**Task**: Give back the full listing exactly, setting the pictures aside.

....

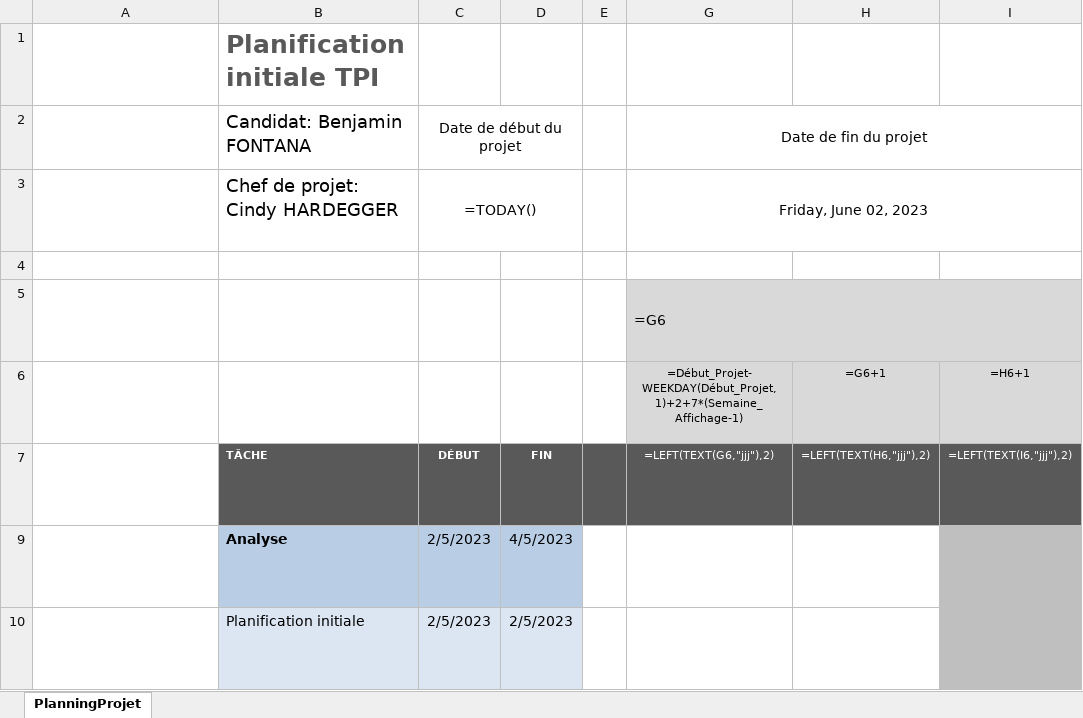
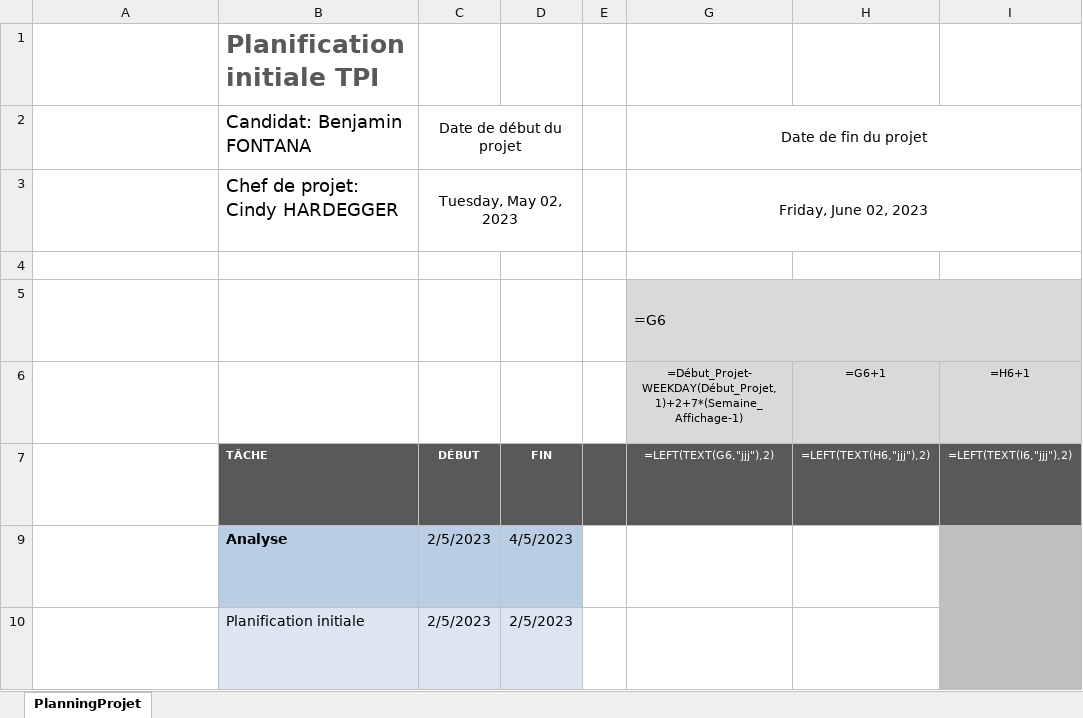
Before and after one commit to R0kkxSynetique/TPI, an Excel workbook: documents/Planification/Planification_initiale.xlsx, sheet PlanningProjet, drawn as a sheet; only a part is shown; long unchanged cells end in …; values as stored, in another font and other column widths than the file's, no borders; formulas are shown in place of their values; conditional formats not drawn; the diff names each change by its address in the sheet, - before the commit and + after, or states it on an @@ line.

Commit message:
Update documentation

```diff
--- a/documents/Planification/Planification_initiale.xlsx (sheet PlanningProjet)
+++ b/documents/Planification/Planification_initiale.xlsx (sheet PlanningProjet)
-C3: =TODAY()
+C3: Tuesday, May 02, 2023
```
Also changed, not shown: 10 other files.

....

**Response for this exercise**:
Before and after one commit to R0kkxSynetique/TPI, an Excel workbook: documents/Planification/Planification_initiale.xlsx, sheet PlanningProjet, drawn as a sheet; only a part is shown; long unchanged cells end in …; values as stored, in another font and other column widths than the file's, no borders; formulas are shown in place of their values; conditional formats not drawn; the diff names each change by its address in the sheet, - before the commit and + after, or states it on an @@ line.

Commit message:
Update documentation

```diff
--- a/documents/Planification/Planification_initiale.xlsx (sheet PlanningProjet)
+++ b/documents/Planification/Planification_initiale.xlsx (sheet PlanningProjet)
-C3: =TODAY()
+C3: Tuesday, May 02, 2023
```
Also changed, not shown: 10 other files.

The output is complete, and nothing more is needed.